March is always a big month for women. Women’s History Month is recognized by the United States, United Kingdom and Australia, and International Women’s Day, which falls on March 8, has been celebrated around the world since 1911.
Lesser known, but increasingly important for economic growth at the micro and macro levels, Women in Construction Week has been observed since 1998, when it was established by the National Association of Women in Construction (NAWIC). This year, it took place from March 6 to 12.
With an ongoing labor shortage in construction and trades, there has never been a better time for women to join the field, yet only 10% of people working in construction are women. To help underscore the need for more women in construction, the Business Observer spoke with Jessica Tomaselli of Robins & Morton, a general contractor based in Birmingham, Ala. which has a significant presence in Orlando and Tampa Bay.
Tomaselli, 34, has already risen to the rank of senior project manager and is leading the $152 million renovation and expansion of St. Anthony’s Hospital in St. Petersburg, a project slated for completion next month. Lightly edited excerpts of our conversation with her follow.
Q: You studied interior design at university.
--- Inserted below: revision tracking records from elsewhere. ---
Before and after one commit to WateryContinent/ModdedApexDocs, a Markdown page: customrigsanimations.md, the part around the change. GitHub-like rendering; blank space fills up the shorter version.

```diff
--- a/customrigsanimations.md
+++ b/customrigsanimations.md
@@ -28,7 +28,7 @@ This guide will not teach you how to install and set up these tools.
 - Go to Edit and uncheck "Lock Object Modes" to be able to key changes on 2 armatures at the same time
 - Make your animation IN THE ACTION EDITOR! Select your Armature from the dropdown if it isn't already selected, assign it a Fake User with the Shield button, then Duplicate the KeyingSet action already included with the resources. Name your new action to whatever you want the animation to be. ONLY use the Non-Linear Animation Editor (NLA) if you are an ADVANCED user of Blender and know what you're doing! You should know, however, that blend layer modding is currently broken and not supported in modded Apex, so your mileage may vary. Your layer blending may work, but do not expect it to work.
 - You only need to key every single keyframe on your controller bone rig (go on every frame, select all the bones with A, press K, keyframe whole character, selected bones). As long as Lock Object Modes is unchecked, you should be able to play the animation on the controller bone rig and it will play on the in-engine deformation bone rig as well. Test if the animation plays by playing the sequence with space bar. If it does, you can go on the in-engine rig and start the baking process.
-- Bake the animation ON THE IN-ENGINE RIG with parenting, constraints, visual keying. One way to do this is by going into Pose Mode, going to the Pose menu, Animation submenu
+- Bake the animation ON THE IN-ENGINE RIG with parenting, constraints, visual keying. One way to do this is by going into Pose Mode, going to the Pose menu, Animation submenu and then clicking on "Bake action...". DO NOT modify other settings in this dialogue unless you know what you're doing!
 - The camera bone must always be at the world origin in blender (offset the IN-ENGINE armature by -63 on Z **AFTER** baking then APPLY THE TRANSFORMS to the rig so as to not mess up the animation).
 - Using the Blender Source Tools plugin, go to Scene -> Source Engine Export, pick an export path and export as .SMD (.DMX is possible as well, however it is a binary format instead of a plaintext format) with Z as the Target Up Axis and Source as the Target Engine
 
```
Why didn’t you follow this career path?
“The industry as a whole is making huge strides to be more inclusive and ensure it hires women out of college now, but we need more women to get into the trades themselves. ” Jessica Tomaselli, Senior Project Manager at Robins & Morton
A: I’m the typical millennial victim of a stock market crash. Basically, right before I was about to graduate [from the University of Florida], there was a hiring freeze. Interior design at UF is a fairly small program. There were about 30 people in our class in 2009, but no one could find a job. I think one person ended up with a job right out of college.
Q: What attracted you to the construction industry?
A: At UF, the College of Design, Construction and Planning, which offers interior design, is literally across the street from the School of Construction Management. So I thought, ‘Well, if nobody’s able to get a job right out of college, I’ll make myself a more marketable designer,’ and so I got a master’s degree in construction. I ended up discovering that construction is actually where I wanted to be. There is so much more upward movement in construction and so much more opportunity. It ended up being obvious.
Q: The number of women in construction is increasing, but still lags far behind other sectors of the economy. What can the construction industry do better to attract women?
A: The industry as a whole is making huge strides to be more inclusive and ensure it hires women right out of college now, but we need more women to participate themselves. to trades. We have an aging population of tradespeople, and not as many people are entering the trades as we would like. What will construction look like in 10 years if there is no one behind these trades people? I think women in trades would be a great move that the construction industry could focus on.
Q: Nearly a decade into your construction career, are you still experiencing challenges related to your gender?
A: I wouldn’t say there isn’t, but the industry has definitely changed. The St. Anthony’s project, in particular, has the most women I have ever worked with in leadership positions. Our structural engineer is a woman; our civil engineer is a woman; the managing partner of the architecture firm we work with is a woman, and several specialist contractors have women in management positions.
Q: What are you personally doing to encourage more women to consider a career in construction?
A: We had a nice young lady from Auburn University who joined us as an intern. [on the St. Anthony’s project], which I was thrilled with. We were lucky enough to spend a lot of time together on the job site…more than I would have spent with any other intern, so I could make sure she felt comfortable enough to pursue a career in construction. I was like, “Bring your friends!” Additionally, Tampa has a small chapter of NAWIC, and we invite women to join us for monthly meetings, social events, and networking events.